-- Sunday Worship is at 8:00am and 10:30 (mask-optional), with Bible Class and Sunday School in-between.
-- Monday night worship (mask-required) is at 6:30pm.
-- God-willing, both Bible studies will be livestreamed this Wednesday on Zoom and via phone call. Join both the 10am (Civil Government) Bible Study, or the 7pm (Jeremiah) Bible Study by using the info below:
IN THE ZOOM APP: Go to the Zoom app, and enter meeting ID: 813 9931 8006, passcode: 011081, or click: https://us02web.zoom.us/j/81399318006?pwd=ZW5JR3BDL3d1RzNTZzNTZDlreEVrZz09
BY PHONE: Call +1 312 626 6799, meeting ID: 813 9931 8006, passcode: 011081
-- DVDs and sermon copies are available by contacting the church office, between 9am-12pm on weekdays.
-- Private communion always available by appointment. Don't let anything separate you from God's means of grace! Call the office or call/email Pastor Naumann (412-0232); Pastor Buelow (412-0458)
Worship Preview for Sunday
God’s Word and Gospel Preaching
From Anniversary Celebration Worship Committee
A pulpit is a piece of church furniture, not too different from a speaker’s podium in an university classroom. But appearances aside, there is a world of difference between them. In point of fact, a pulpit doesn’t have to be a piece of furniture at all. For our Lord a pulpit could be a rocking fishing boat just off shore, or a mountain slope beneath the blue vault of heaven. It was – and is – a place where God’s Word is proclaimed.
That is the thing that sets it apart and gives it a beauty far surpassing the materials or the place or its setting. It is where little children hear of a Savior who loves them, where they learn to trust this one who will keep their souls safe when “now I lay me down to sleep.” It is where those struggling with a myriad of troubles and illnesses find peace, and hope, and trust in him “who forgives all your sins and heals all your diseases,” Psalm 103:3. It is where mourners assemble to hear of him who has conquered death and “opened the kingdom of heaven to all believers.” It is where we learn to say even through our tears that “heaven is our home.” It is where we learn to “see Jesus more clearly and love him more dearly.”
And the Gospel preaching that is heard here is not something invented by the genius of mankind. No, it is something God-given, God’s appointed way of providing salvation. “God was pleased through the foolishness of what was preached to save those who believe,” 1 Corinthians 1:21.

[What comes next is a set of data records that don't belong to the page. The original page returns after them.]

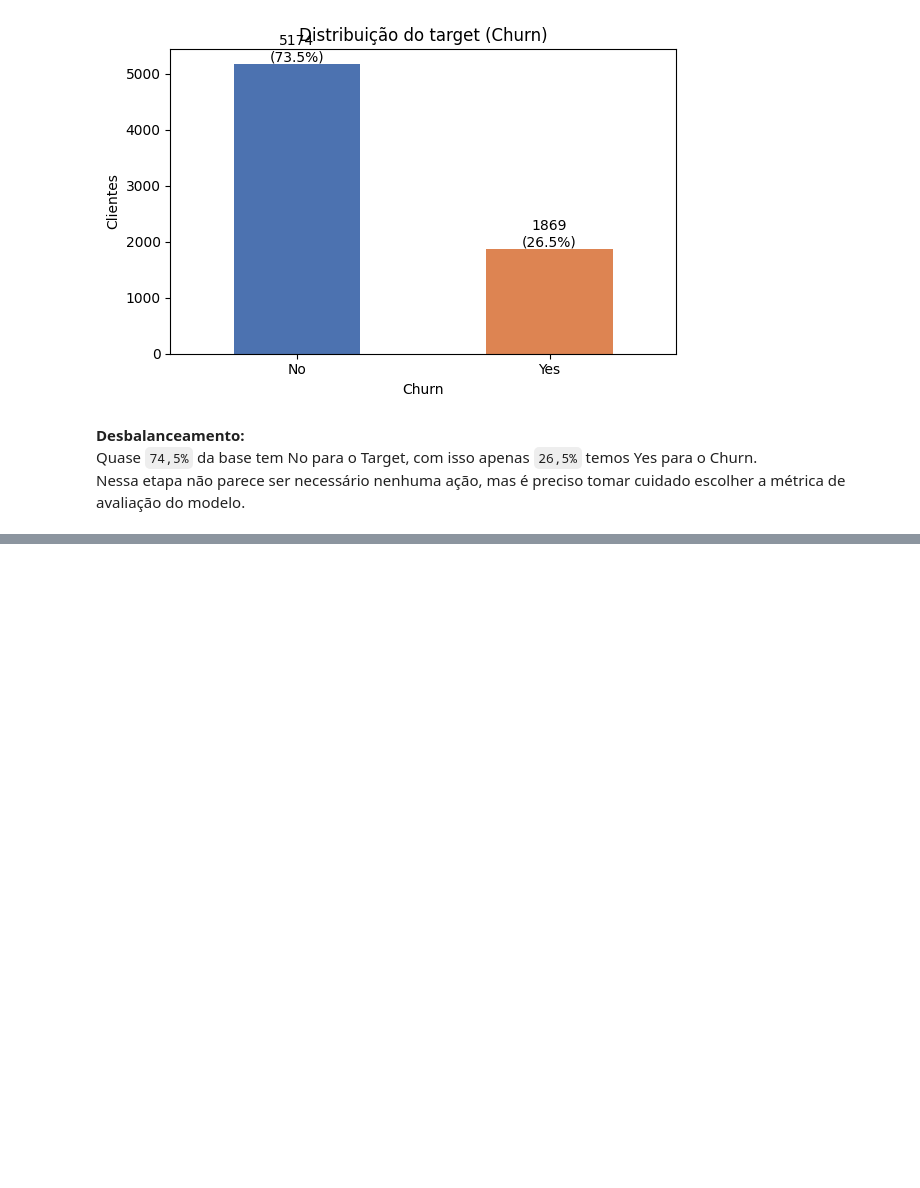
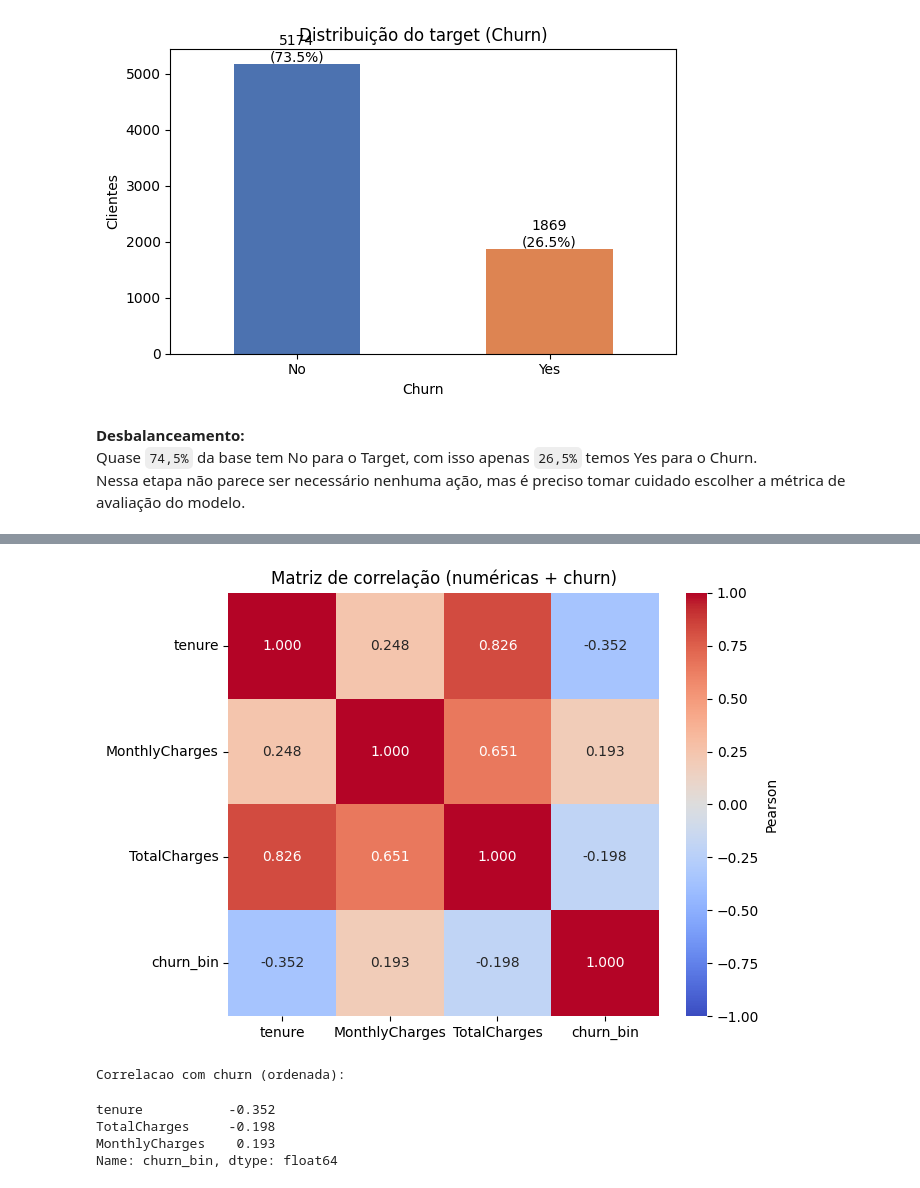
Before and after one commit to RaphaelLima89/fiap_tc01_churn, a Jupyter notebook: notebooks/01_eda.ipynb, the cells around one changed output, grey strips where cells are left out. Cells and saved outputs as stored; diff of their text form; code cells hidden in the pictures; blank space fills up the shorter version.

```diff
--- a/notebooks/01_eda.ipynb
+++ b/notebooks/01_eda.ipynb
@@ -255,0 +342,8 @@ Nessa etapa não parece ser necessário nenhuma ação, mas é preciso tomar cui
+# %%
+# Binarizar o target para entrar na matriz como numerica auxiliar
+df_corr = df_num.copy()
+df_corr["churn_bin"] = (df_corr[TARGET_COLUMN] == "Yes").astype(int)
+
+cols_corr = numericas + ["churn_bin"]
+corr_matrix = df_corr[cols_corr].corr(method="pearson").round(3)
+corr_matrix
@@ -255,0 +356,21 @@ Nessa etapa não parece ser necessário nenhuma ação, mas é preciso tomar cui
+# %%
+# Heatmap
+fig, ax = plt.subplots(figsize=(7, 5))
+sns.heatmap(corr_matrix, annot=True, fmt=".3f", cmap="coolwarm",
+            center=0, vmin=-1, vmax=1, ax=ax,
+            cbar_kws={"label": "Pearson"})
+ax.set_title("Matriz de correlação (numéricas + churn)")
+plt.tight_layout()
+plt.show()
+# %% [output]
+[figure, added]
+# %%
+# Correção com Churn e ordenada
+print("Correlacao com churn (ordenada):")
+corr_matrix["churn_bin"].drop("churn_bin").sort_values(key=abs, ascending=False)
+# %% [output]
+Correlacao com churn (ordenada):
+tenure           -0.352
+TotalCharges     -0.198
+MonthlyCharges    0.193
+Name: churn_bin, dtype: float64
```
Also changed, not shown: parts of 12 cells of this notebook.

It does not seem to be much, according to the wisdom of the world, for a man to don a black or white robe, to ascend a pulpit, and to speak for 15 or 20 minutes. But here the Holy Spirit is working through the Word to give us Christ Jesus, “who became for us the wisdom from God, namely, our righteousness and sanctification and redemption,” 1 Corinthians 1:30.
Hymns: 384, 283, 281, 288, 280
Order of Service: DS1 with Word of God Gathering Rite